Competition threatens to steal market share from a business. One key to adapting to new and strengthening competition is to recognize that competition takes place on more than one level. For example, on a brand level, two companies compete to sell the same type of product or service to the same pool of customers, such as two different brands of cola, while on the product level, a company's product competes with other types of products a consumer might consider to fulfill the same desire or need, like cola versus juice.
There is also a budget level, however, where two very different products compete for a consumer's limited dollar, such as going to a restaurant versus going to see a movie at the theater, or such as taking a family vacation versus buying a new family car. As competition becomes increasingly global, it becomes increasingly imperative for businesses to remain aware of the different ways they compete in the marketplace and the different forces competing against them.
Economic cycles and inflation are two economic forces that exert a strong influence over a business's operations. Economic cycles involve consumers' patterns of spending and saving in relation to various products and services. These cycles can repeat for years, or longer, but they don't repeat forever; eventually, cycles change, and when they do, a business must be ready to adapt its schedules of production, distribution, and marketing to keep up with these shifts.
Inflation also changes consumers' spending patterns as well as a company's costs of production and distribution. Coming up with a plan to adjust your costs and pricing models to reflect inflation can make a tremendous difference in keeping every part of your supply chain working with you seamlessly as you all navigate a shifting economic climate.
Politics and the Law
Businesses of every size are subject to an array of local, national and international laws affecting how they operate their business and account for profits. These laws are changing all the time, most significantly each time the political landscape changes. The people in legislature influence which laws are changed and how they are changed as well as what news laws are implemented. Business owners must, therefore, be extremely savvy about the current political climate they are entering as well as stay keen to all the potential legal issues that can be affected by changes in that climate.
One way that technology has helped create solutions to the problem of adapting to its own constant changes is through apps and online resources that educate and inform people of these changes, their implications and new tech solutions for adapting to these changes. An example of this is the Course Hero free online learning platform that uses the power of crowdsourcing to provide relevant lessons on prevailing trends and useful answers to current questions.
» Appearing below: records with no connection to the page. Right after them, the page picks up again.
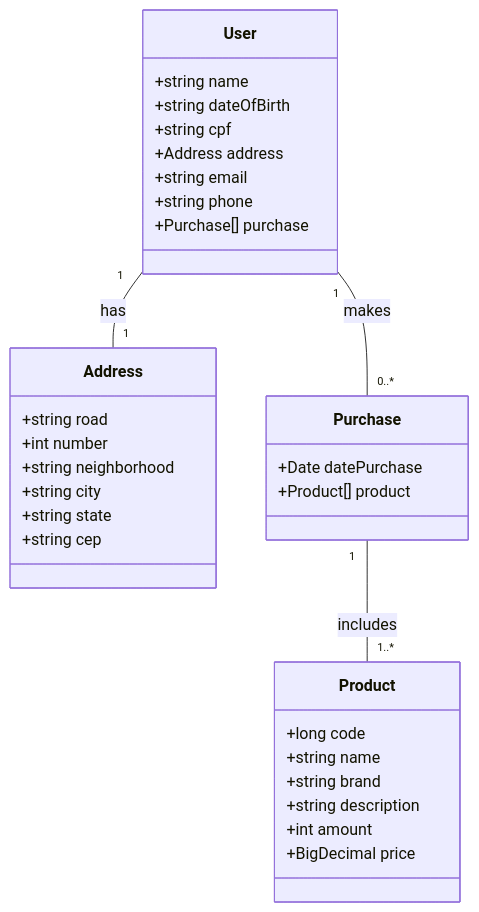
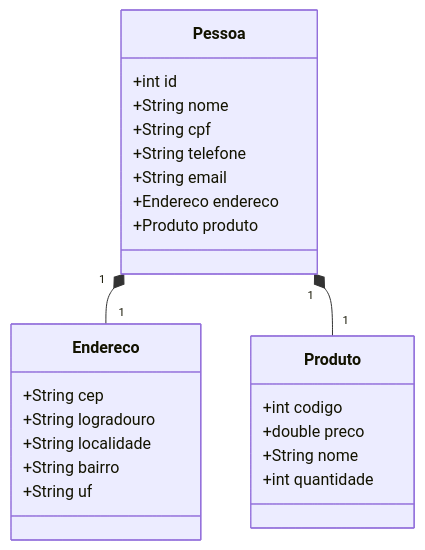
One commit to JefersonFreire/store changed the diagram in README.md. Above: the diagram before and after it, drawn with Mermaid.

Commit message:
Update README.md
alteração diagrama de classe

````diff
--- a/README.md
+++ b/README.md
@@ -3,39 +3,31 @@
 ```mermaid
 classDiagram
-    class User {
-        +string name
-        +string dateOfBirth
-        +string cpf
-        +Address address
-        +string email
-        +string phone
-        +Purchase[] purchase
+    class Pessoa {
+        +int id
+        +String nome
+        +String cpf
+        +String telefone
+        +String email
+        +Endereco endereco
+        +Produto produto
     }
 
-    class Address {
-        +string road
-        +int number
-        +string neighborhood
-        +string city
-        +string state
-        +string cep
+    class Endereco {
+        +String cep
+        +String logradouro
+        +String localidade
+        +String bairro
+        +String uf
     }
 
-    class Product {
-        +long code
-        +string name
-        +string brand
-        +string description
-        +int amount
-        +BigDecimal price
+    class Produto {
+        +int codigo
+        +double preco
+        +String nome
+        +int quantidade
     }
 
-    class Purchase {
-        +Date datePurchase
-        +Product[] product
-    }
+    Pessoa "1" *-- "1" Endereco
+    Pessoa "1" *-- "1" Produto
 
-    User "1" -- "1" Address : has
-    User "1" -- "0..*" Purchase : makes
-    Purchase "1" -- "1..*" Product : includes
 ```
````
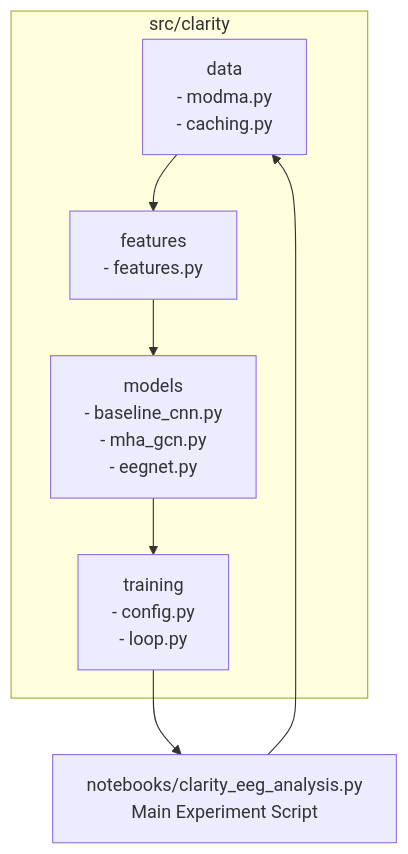
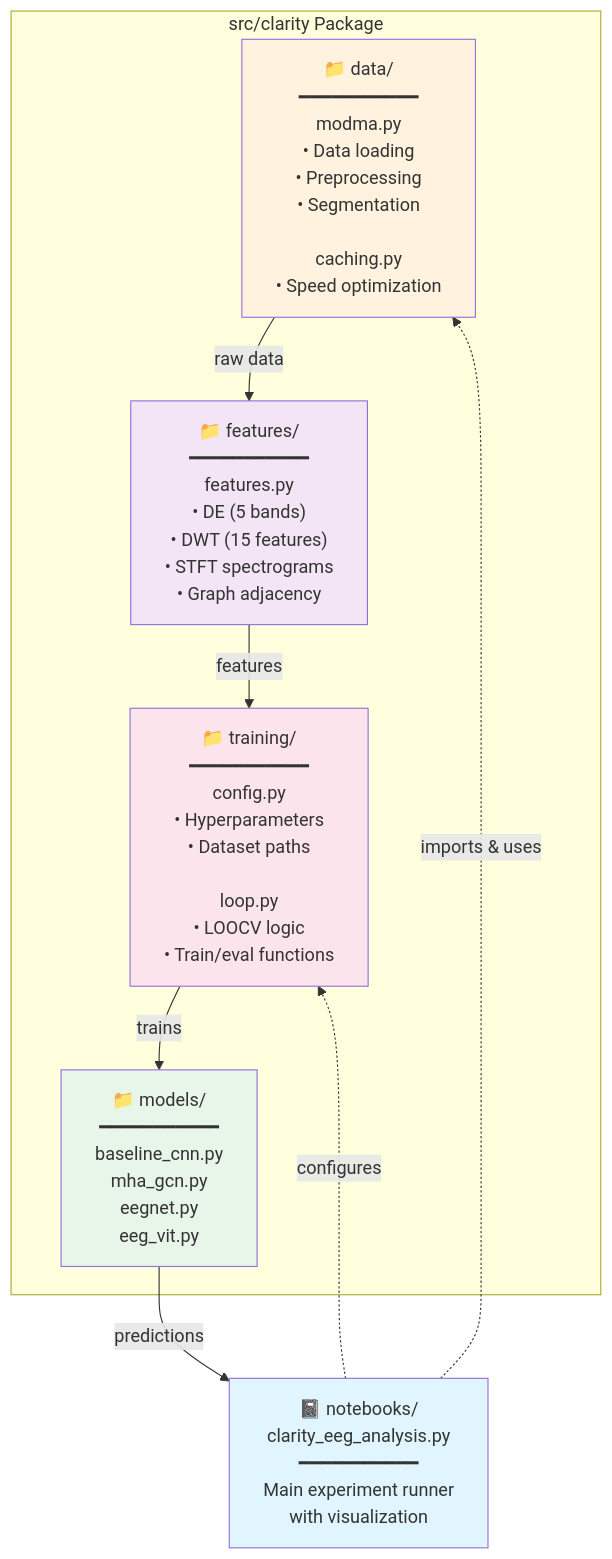
The second of 2 diagrams in README.md (The-Obstacle-Is-The-Way/clarity-ai-jupyter), drawn with Mermaid before and after one commit.

````diff
--- a/README.md
+++ b/README.md
@@ -90,17 +90,27 @@
 ```mermaid
 graph TD
-    subgraph src/clarity
-        A["data<br/>- modma.py<br/>- caching.py"]
-        B["features<br/>- features.py"]
-        C["models<br/>- baseline_cnn.py<br/>- mha_gcn.py<br/>- eegnet.py"]
-        D["training<br/>- config.py<br/>- loop.py"]
+    subgraph "src/clarity Package"
+        A["📁 data/<br/>━━━━━━━━━━━<br/>modma.py<br/>• Data loading<br/>• Preprocessing<br/>• Segmentation<br/><br/>caching.py<br/>• Speed optimization"]
+        
+        B["📁 features/<br/>━━━━━━━━━━━<br/>features.py<br/>• DE (5 bands)<br/>• DWT (15 features)<br/>• STFT spectrograms<br/>• Graph adjacency"]
+        
+        C["📁 models/<br/>━━━━━━━━━━━<br/>baseline_cnn.py<br/>mha_gcn.py<br/>eegnet.py<br/>eeg_vit.py"]
+        
+        D["📁 training/<br/>━━━━━━━━━━━<br/>config.py<br/>• Hyperparameters<br/>• Dataset paths<br/><br/>loop.py<br/>• LOOCV logic<br/>• Train/eval functions"]
     end
 
-    E["notebooks/clarity_eeg_analysis.py<br/>Main Experiment Script"]
+    E["📓 notebooks/<br/>clarity_eeg_analysis.py<br/>━━━━━━━━━━━<br/>Main experiment runner<br/>with visualization"]
 
-    E --> A
-    A --> B
-    B --> C
-    C --> D
-    D --> E
+    E -.->|"imports & uses"| A
+    E -.->|"configures"| D
+    A -->|"raw data"| B
+    B -->|"features"| D
+    D -->|"trains"| C
+    C -->|"predictions"| E
+    
+    style A fill:#fff3e0
+    style B fill:#f3e5f5
+    style C fill:#e8f5e9
+    style D fill:#fce4ec
+    style E fill:#e1f5fe
 ```
````
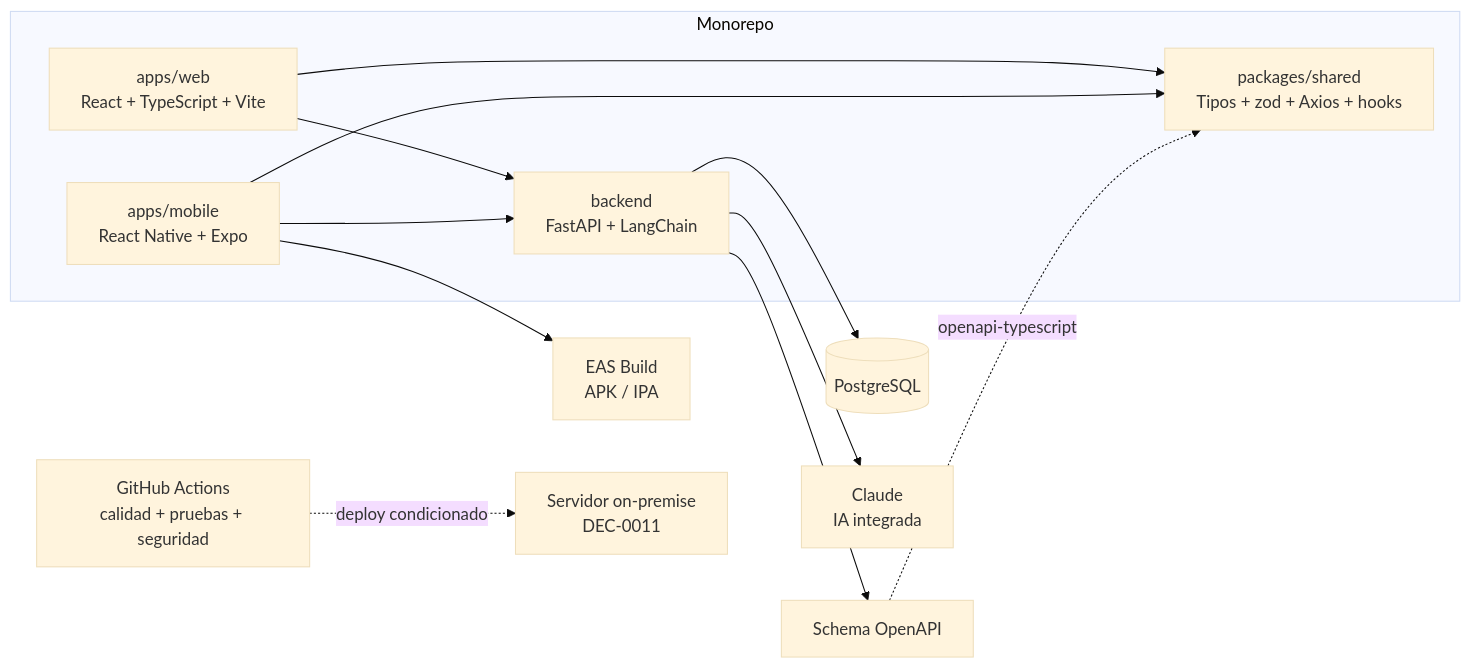
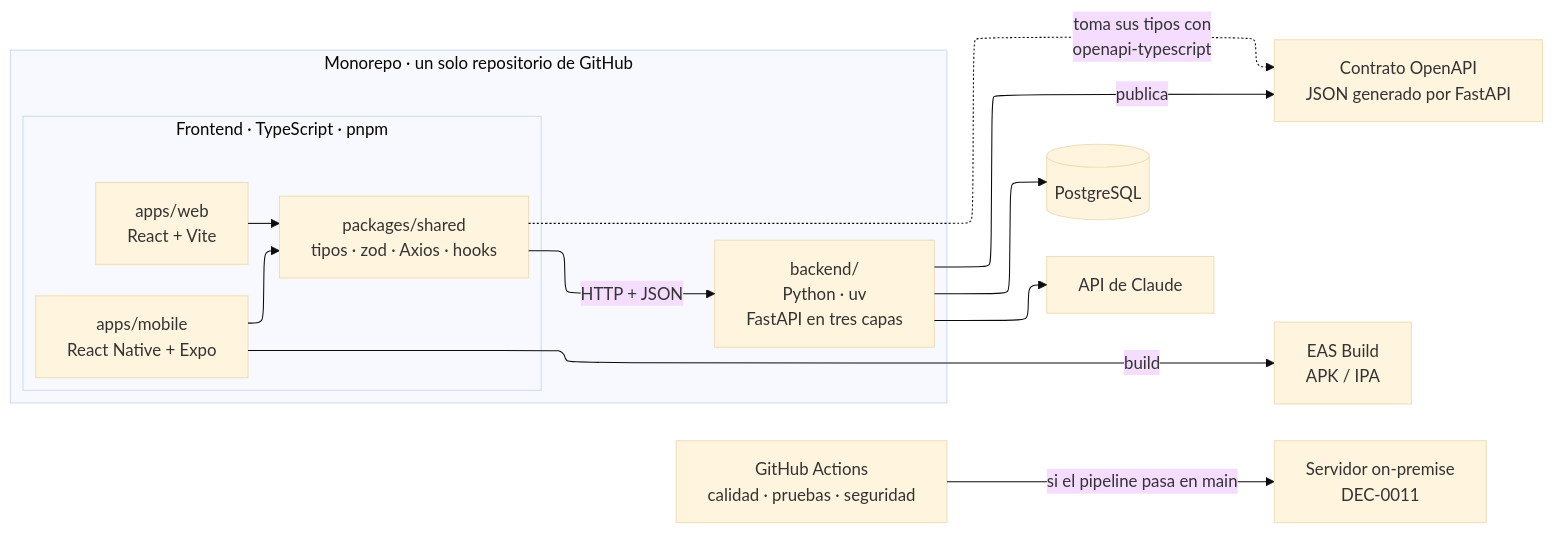
The second of 4 diagrams in 05-Diseño/Arquitectura/ARQ — Vista general.md (FranLuciano04/Vault-Rumbo), drawn with Mermaid (base theme) before and after one commit. The commit also changed other lines of this file and 2 other files, not shown here.

Commit message:
ARQ: resumen general, diagrama del monorepo y pendientes al día

````diff
--- a/05-Diseño/Arquitectura/ARQ — Vista general.md
+++ b/05-Diseño/Arquitectura/ARQ — Vista general.md
@@ -71,26 +88,31 @@
 ```mermaid
+%%{init: {"flowchart": {"defaultRenderer": "elk"}} }%%
 flowchart LR
-    subgraph Monorepo
-      Web["apps/web<br/>React + TypeScript + Vite"]
-      Mobile["apps/mobile<br/>React Native + Expo"]
-      Shared["packages/shared<br/>Tipos + zod + Axios + hooks"]
-      API["backend<br/>FastAPI + LangChain"]
+    subgraph Monorepo["Monorepo · un solo repositorio de GitHub"]
+      direction LR
+      subgraph Front["Frontend · TypeScript · pnpm"]
+        direction TB
+        Web["apps/web<br/>React + Vite"]
+        Mobile["apps/mobile<br/>React Native + Expo"]
+        Shared["packages/shared<br/>tipos · zod · Axios · hooks"]
+      end
+      API["backend/<br/>Python · uv<br/>FastAPI en tres capas"]
     end
+
+    OpenAPI["Contrato OpenAPI<br/>JSON generado por FastAPI"]
     DB[("PostgreSQL")]
-    Claude["Claude<br/>IA integrada"]
-    OpenAPI["Schema OpenAPI"]
+    Claude["API de Claude"]
     EAS["EAS Build<br/>APK / IPA"]
-    CI["GitHub Actions<br/>calidad + pruebas + seguridad"]
+    CI["GitHub Actions<br/>calidad · pruebas · seguridad"]
     Deploy["Servidor on-premise<br/>DEC-0011"]
 
     Web --> Shared
     Mobile --> Shared
-    Web --> API
-    Mobile --> API
+    Shared -->|"HTTP + JSON"| API
+    API -->|"publica"| OpenAPI
+    Shared -. "toma sus tipos con<br/>openapi-typescript" .-> OpenAPI
     API --> DB
     API --> Claude
-    API --> OpenAPI
-    OpenAPI -. openapi-typescript .-> Shared
-    Mobile --> EAS
-    CI -. deploy condicionado .-> Deploy
+    Mobile -->|"build"| EAS
+    CI -->|"si el pipeline pasa en main"| Deploy
 ```
````
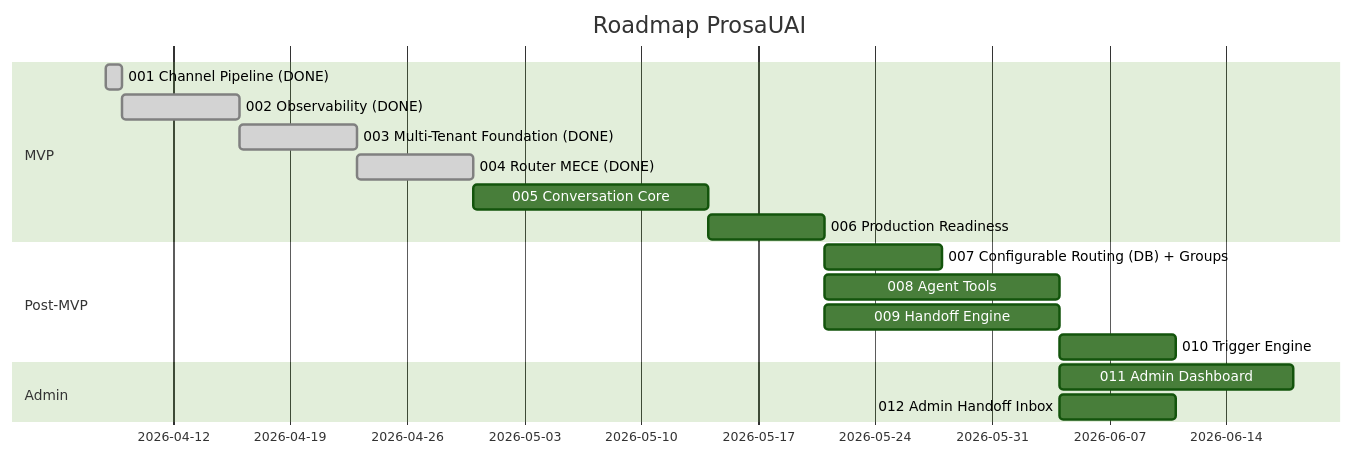
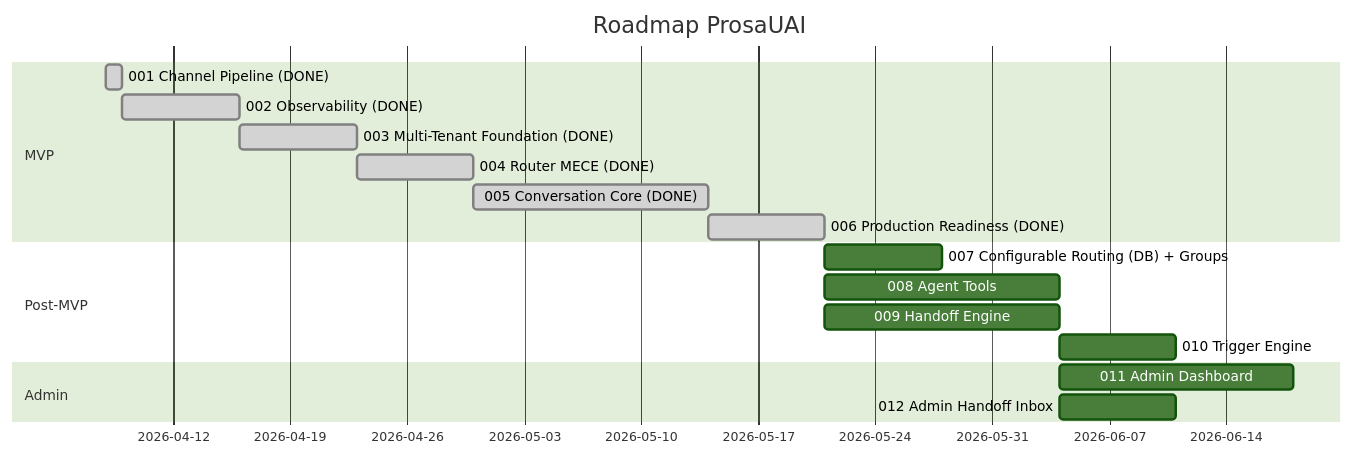
The first of 2 diagrams in platforms/prosauai/planning/roadmap.md (paceautomations/madruga.ai), drawn with Mermaid (forest theme) before and after one commit. The commit also changed other lines of this file and 7 other files, not shown here.

````diff
--- a/platforms/prosauai/planning/roadmap.md
+++ b/platforms/prosauai/planning/roadmap.md
@@ -32,20 +32,20 @@
 ```mermaid
 gantt
     title Roadmap ProsaUAI
     dateFormat YYYY-MM-DD
     section MVP
     001 Channel Pipeline (DONE)   :done, a1, 2026-04-08, 1d
     002 Observability (DONE)       :done, a2, after a1, 1w
     003 Multi-Tenant Foundation (DONE) :done, a3, after a2, 1w
     004 Router MECE (DONE)         :done, a4, after a3, 1w
-    005 Conversation Core          :a5, after a4, 2w
-    006 Production Readiness       :a6, after a5, 1w
+    005 Conversation Core (DONE)    :done, a5, after a4, 2w
+    006 Production Readiness (DONE) :done, a6, after a5, 1w
     section Post-MVP
     007 Configurable Routing (DB) + Groups :a7, after a6, 1w
     008 Agent Tools         :a8, after a6, 2w
     009 Handoff Engine      :a9, after a6, 2w
     010 Trigger Engine      :a10, after a9, 1w
     section Admin
     011 Admin Dashboard     :a11, after a8, 2w
     012 Admin Handoff Inbox :a12, after a9, 1w
 ```
````
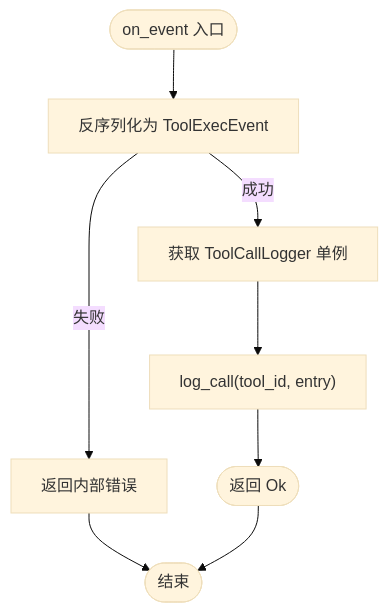
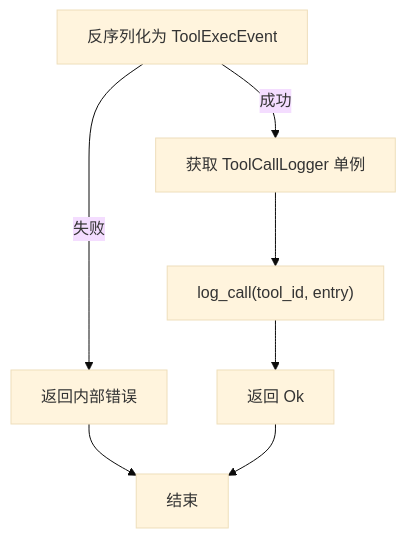
The third of 7 diagrams in docs/wiki/zh/content/基础设施/AOP 事件系统/事件消费者/工具执行日志消费者.md (runningcoders/ai_orz), drawn with Mermaid (base theme) before and after one commit. The commit also changed other lines of this file and 37 other files, not shown here.

````diff
--- a/docs/wiki/zh/content/基础设施/AOP 事件系统/事件消费者/工具执行日志消费者.md
+++ b/docs/wiki/zh/content/基础设施/AOP 事件系统/事件消费者/工具执行日志消费者.md
@@ -115,10 +124,9 @@
 ```mermaid
-flowchart TD
-Start(["on_event 入口"]) --> Parse["反序列化为 ToolExecEvent"]
-Parse --> |成功| GetLogger["获取 ToolCallLogger 单例"]
+graph TB
+Parse["反序列化为 ToolExecEvent"] --> |成功| GetLogger["获取 ToolCallLogger 单例"]
 Parse --> |失败| Err["返回内部错误"]
 GetLogger --> Write["log_call(tool_id, entry)"]
-Write --> Done(["返回 Ok"])
-Err --> End(["结束"])
+Write --> Done["返回 Ok"]
+Err --> End["结束"]
 Done --> End
 ```
````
The marketing environment is comprised first and foremost of people. As the cultures, customs and demographics of society changes, so too do our purchasing habits and the ways marketers can effectively reach us. To stay competitive in an ever-changing social environment, a business must stay on top of all the statistics pertaining to their target markets.
In science, it is often said that the only universal constant is change. Armed with that awareness and a deep understanding of how the various forces of the marketing environment affect your business, you can be all the more prepared to face those inevitable changes in the marketing climate when they come.